*** Exercise input

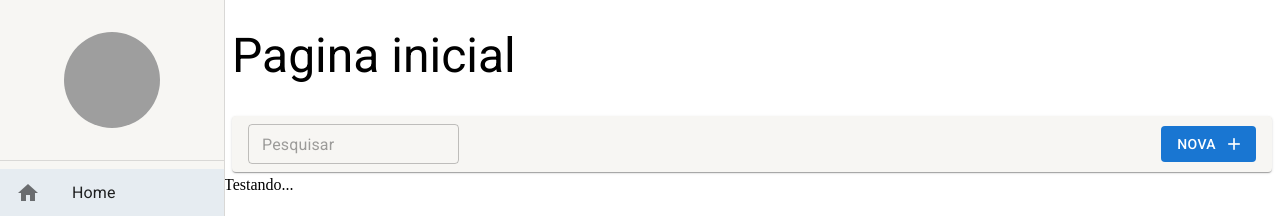
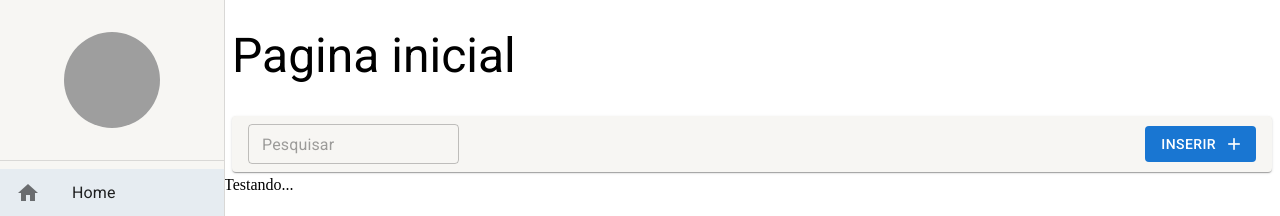
Before and after one commit to l69luiz/autofrota, a React (Create React App) app: page /pagina-inicial in a window 1280 px wide. Shown: the top 216 px of the page. Built offline with nearby package versions, Linux system fonts and the light colour scheme; grey boxes are pictures that could not be loaded.

Commit message:
Feat: Rename barra de ferramentas

```diff
--- a/src/pages/dashboard/Dashboard.tsx
+++ b/src/pages/dashboard/Dashboard.tsx
@@ -1,6 +1,6 @@
 import React from "react";
 import { LayoutBaseDePagina } from '../../shared/layouts/LayoutBaseDePaginas';
-import { BarraDeFerramentas } from '../../shared/components';
+import { FerramentasDaListagem } from '../../shared/components';
 
 
 
@@ -12,9 +12,9 @@ export const Dashboard: React.FC = () => {
       <LayoutBaseDePagina
       titulo='Pagina inicial'
       barraDeFerramentas={(
-        <BarraDeFerramentas
+        <FerramentasDaListagem
         mostrarInputBusca
-        textoBotaoNovo='Nova'
+        textoBotaoNovo='Inserir'
 
         />
       )}>
--- a/src/shared/components/barra-de-ferramentas/barraDeFerramentas.tsx
+++ b/src/shared/components/ferramentas-da-listagem/FerramentasDaListagem.tsx
@@ -1,7 +1,7 @@
 import { Box, Button, Icon, Paper, TextField, useTheme } from "@mui/material";
 import React from "react"
 
-interface IBarraDeFerramentasProps {
+interface IFerramentasDaListagemProps {
     textoDaBusca?: string;
     mostrarInputBusca?: boolean;
     aoMudarTextoDeBusca?: (novoTexto: string) => void;
@@ -12,7 +12,7 @@ interface IBarraDeFerramentasProps {
 
 }
 
-export const BarraDeFerramentas: React.FC<IBarraDeFerramentasProps> = ({
+export const FerramentasDaListagem: React.FC<IFerramentasDaListagemProps> = ({
     textoDaBusca = '',
     mostrarInputBusca= false,
     aoMudarTextoDeBusca,
--- a/src/shared/components/index.ts
+++ b/src/shared/components/index.ts
@@ -1,2 +1,2 @@
 export * from './menu-lateral/MenuLateral';
-export * from './barra-de-ferramentas/barraDeFerramentas';
+export * from './ferramentas-da-listagem/FerramentasDaListagem';
```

******

◆ **Directions for this task**: Show every line of the data that includes the string "aoMudarTextoDeBusca".

◆ **Task result**:
     aoMudarTextoDeBusca?: (novoTexto: string) => void;
     aoMudarTextoDeBusca,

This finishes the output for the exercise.